Writing in the African National Congress’s online publication, ANC Today, he urged the African Union and United Nations to declare Burundi’s rebel Palipehutu-FNL a terrorist organisation.
Last Friday night, a refugee camp in Gatumba was attacked and more than 150 children, women and men massacred as they slept.
The camp was occupied by Democratic Republic of Congo refugees of the Banyamulenge ethnic group, which is related to the Tutsi population of Rwanda.
The attackers did not harm other refugees in camps a few metres away, who belonged to other Congolese ethnic groups.
The Palipehutu-FNL, which has refused to lay down arms and join the Burundi peace process, has claimed responsibility for the Gatumba massacre.
The massacre was discussed at the 22nd summit meeting of the Great Lakes Regional Peace Initiative on Burundi in Dar es Salaam, Tanzania, on August 18, and it was resolved to declare Palipehutu-FNL a terrorist organisation.
The meeting also called on the AU and the UN Security Council to support this decision, and for the relevant UN Security Council conventions and protocols on combating terrorism to apply in this regard.
Mbeki said the massacre will forever remain a blot on the African conscience, as well as a stern warning to all to remain permanently on guard for peace.

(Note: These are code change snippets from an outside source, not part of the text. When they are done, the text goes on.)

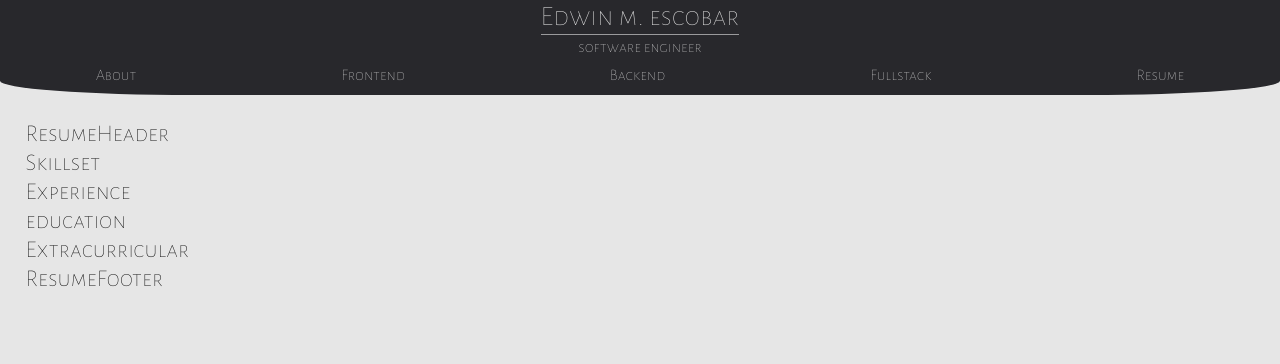
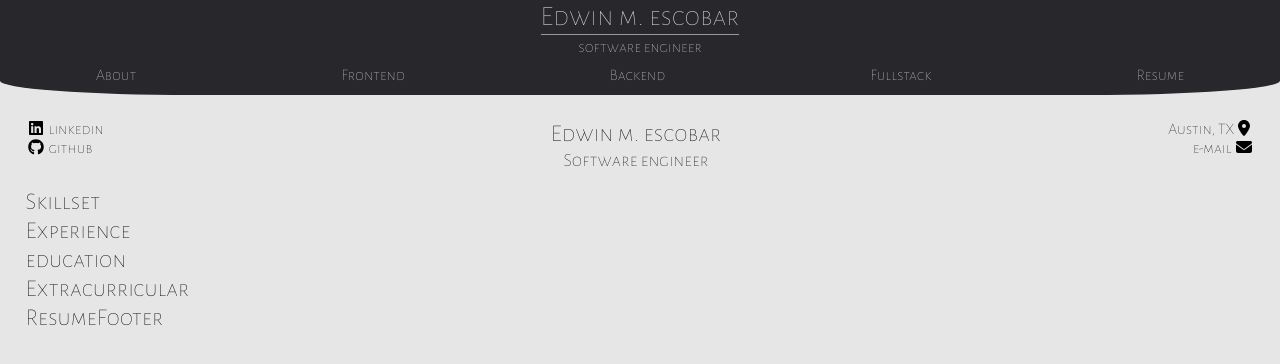
Before and after one commit to escowin/portfolio, a React (Create React App) app: page / in a window 1280 px wide. Both pictures are taken after a click on the item "Resume". Shown: the top 364 px of the page. Built offline with nearby package versions, Linux system fonts and the light colour scheme.

Commit message:
resume header mvp

```diff
--- a/src/components/Resume/index.css
+++ b/src/components/Resume/index.css
@@ -0,0 +1,84 @@
+
+/* span classes */
+.print {
+    display: none;
+}
+
+.bold {
+    font-weight: 600;
+}
+
+.year {
+    font-weight: 600;
+}
+.details {
+    padding-left: 2%;
+    color: rgba(40, 40, 44, .8);
+    font-size: smaller;
+}
+
+.role {
+    list-style-type: '･ ';
+    padding-left: 2rem;
+}
+
+.exp {
+    font-size: .65rem;
+    text-align: end;
+    color: rgba(40, 40, 44, .75);
+}
+
+/* display.print */
+@media print {
+    header, footer, .email {
+        display: none;
+    }
+
+    .print {
+        display: inherit;
+    }
+
+    .print-hide {
+        display: none;
+    }
+
+    #resume-header {
+        padding-bottom: 1rem;
+    }
+
+    #resume-header .right {
+        display: flex;
+        flex-direction: column-reverse;
+        justify-content: flex-end;
+    }
+
+    #resume-footer {
+        padding: .5rem 0;
+    }
+
+    .text-wrapper {
+        align-items: flex-start;
+    }
+
+    .section {
+        padding: .85rem 0 .85rem 0;
+    }
+
+    #skills {
+        gap: .2rem 1rem;
+    }
+
+    #skills .row {
+        display: grid;
+        grid-template-columns: 20% 80%;
+    }
+
+    #skills .left-text {
+        width: 10vw;
+    }
+
+    .row {
+        padding-top: .15vh;
+        padding-bottom: .15vh;
+    }
+}
--- /dev/null
+++ b/src/components/ResumeHeader/index.css
@@ -0,0 +1,19 @@
+#resume-header {
+    grid-template-columns: repeat(3, 33%);
+    justify-content: space-between;
+    display: flex;
+    padding-bottom: 2vh;
+}
+
+.center {
+    text-align: center;
+}
+
+.right, .right-text {
+    text-align: end;
+}
+
+/* fa icons */
+svg {
+    width: 1.25rem;
+}
--- a/src/components/ResumeHeader/index.js
+++ b/src/components/ResumeHeader/index.js
@@ -1,7 +1,58 @@
-function ResumeHeader(){
-    return (
-        <h2>ResumeHeader</h2>
-    )
+import { FontAwesomeIcon } from "@fortawesome/react-fontawesome";
+import { faEnvelope, faLocationDot } from "@fortawesome/free-solid-svg-icons";
+import { faGithub, faLinkedin } from "@fortawesome/free-brands-svg-icons";
+
+import './index.css'
+
+function ResumeHeader() {
+  const data = {
+    name: "Edwin m. escobar",
+    occupation: "Software engineer",
+    links: {
+      email: "edwin@escowinart.com",
+      github: "https://github.com/escowin",
+      linkedin: "https://www.linkedin.com/in/escowin/",
+      portfolio: "https://escowin.github.io/portfolio",
+    },
+    location: "Austin, TX",
+  };
+
+  const handleLinkedInClick = () => window.open(data.links.linkedin, "_blank");
+  const handleGithubClick = () => window.open(data.links.github, "_blank");
+  const handlePortfolioClick = () =>
+    window.open(data.links.portfolio, "_blank");
+  const handleEmailClick = () =>
+    window.open(`mailto:${data.links.email}`, "_blank");
+
+  return (
+    <section id="resume-header">
+      <article className="left mobile-hide">
+        <p onClick={handleLinkedInClick}>
+        <FontAwesomeIcon icon={faLinkedin} /> linkedin
+          <span className="print">.com/in/escowin</span>
+        </p>
+        <p onClick={handleGithubClick}>
+        <FontAwesomeIcon icon={faGithub} /> github
+          <span className="print">.com/escowin</span>
+        </p>
+      </article>
+      <article className="center">
+        <h2>{data.name}</h2>
+        <h3 onClick={handlePortfolioClick}>{data.occupation}</h3>
+      </article>
+      <article className="right mobile-hide">
+        <p>
+          {data.location}
+          <FontAwesomeIcon icon={faLocationDot} />
+        </p>
+        <p onClick={handleEmailClick}>
+          <span className="print-hide">e-mail </span>
+          <span className="print">{data.links.email}</span>
+          <FontAwesomeIcon icon={faEnvelope} />
+        </p>
+      </article>
+    </section>
+  );
 }
 
 export default ResumeHeader;
```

“The only fault of the dead was that they were Banyamulenge. A mindless and criminal hatred drove the killers to carry out an unpardonable crime against humanity.
“Hopefully, both the AU Peace and Security Council and the UN Security Council will urgently consider the request of the Regional Peace Initiative on Burundi to declare and act against Palipehutu-FNL as a terrorist organisation.
“Similarly, the International Criminal Court should investigate the Gatumba massacre and prosecute those responsible for this high [sic] crime,” he said.
These institutions, the one African and the others global in their jurisdiction, should act on the recommendation to punish those responsible for the Gatumba massacre.
“They must also act to give hope to … the youth of Africa that the generations that currently have the privilege to determine the future of our country, our continent and the world, are truly determined to hand over to all future generations a continent at peace with itself.
“They have to apprehend and neutralise the negative forces, including the mercenaries, which think that they can derive some benefit from the death of the innocents.
“They have a responsibility to contribute to the great efforts of the African masses to create the space and the conditions for them to build a better and humane life for themselves,” Mbeki said.—Sapa